| WHAT YOU ARE ASKED TO DO |
Keep the images out while you set down the data exactly.

| AVAILABLE DATA |
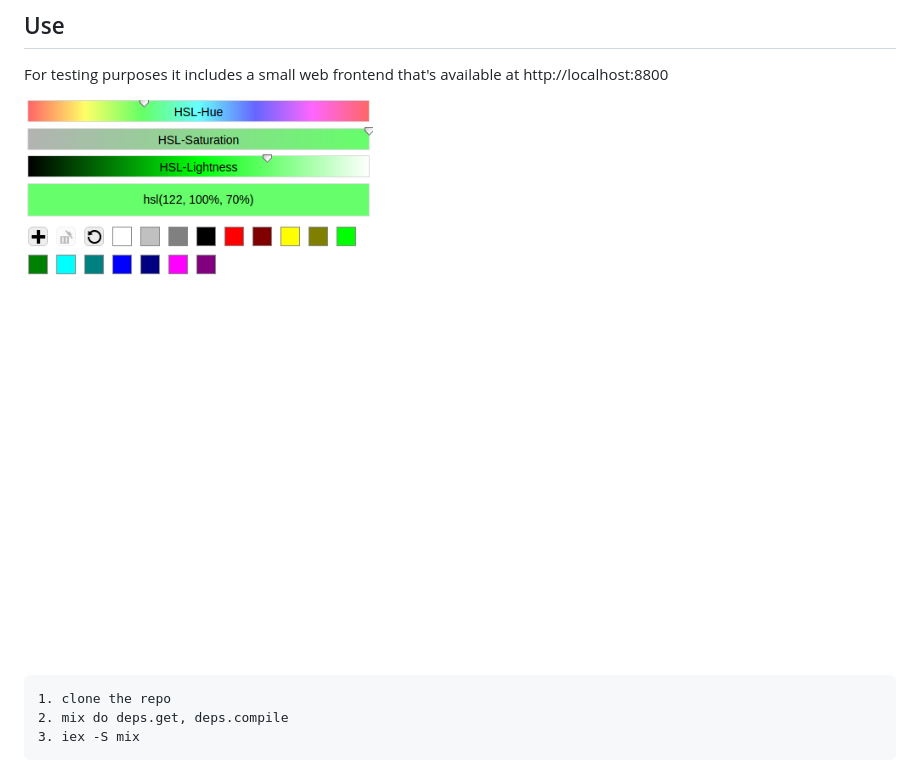
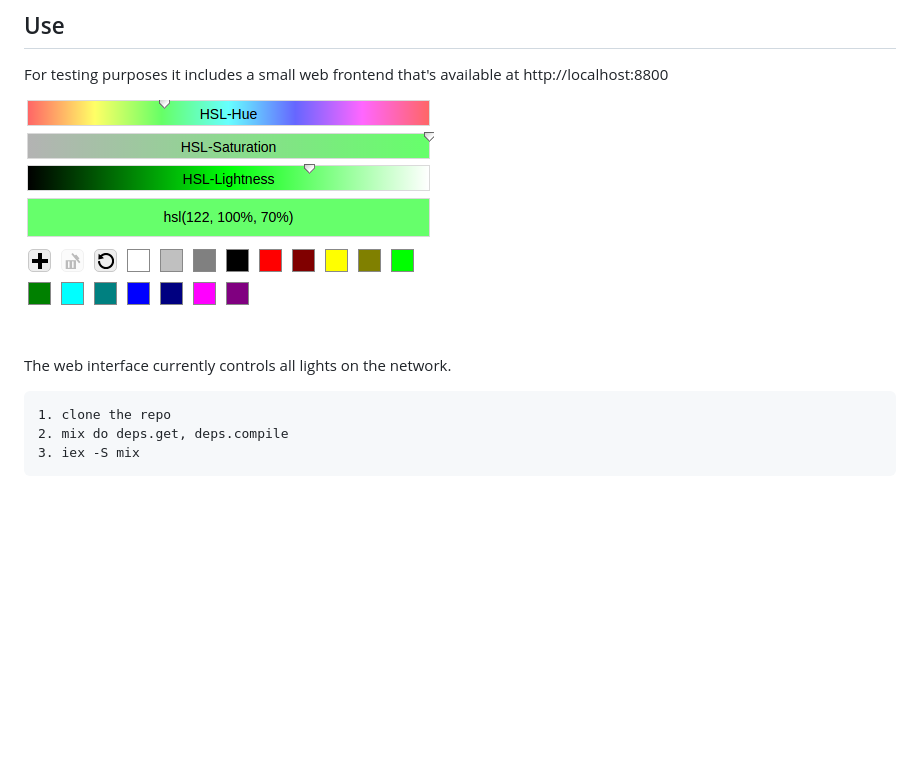
Before and after one commit to rosetta-home/lifx, a Markdown page: README.md, the part around the change. Rendered like a GitHub page; pictures changed too: images/web-interface.png; blank space fills up the shorter version.

```diff
--- a/README.md
+++ b/README.md
@@ -9,6 +9,8 @@ Automatically discover and control all of your [Lifx](http://lifx.com) lightbulb
 For testing purposes it includes a small web frontend that's available at http://localhost:8800
 
 ![Web Interface](./images/web-interface.png)
+
+The web interface currently controls all lights on the network.
 
     1. clone the repo
     2. mix do deps.get, deps.compile
```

| WRITTEN ANSWER |
Before and after one commit to rosetta-home/lifx, a Markdown page: README.md, the part around the change. Rendered like a GitHub page; pictures changed too: images/web-interface.png; blank space fills up the shorter version.

```diff
--- a/README.md
+++ b/README.md
@@ -9,6 +9,8 @@ Automatically discover and control all of your [Lifx](http://lifx.com) lightbulb
 For testing purposes it includes a small web frontend that's available at http://localhost:8800
 
 ![Web Interface](./images/web-interface.png)
+
+The web interface currently controls all lights on the network.
 
     1. clone the repo
     2. mix do deps.get, deps.compile
```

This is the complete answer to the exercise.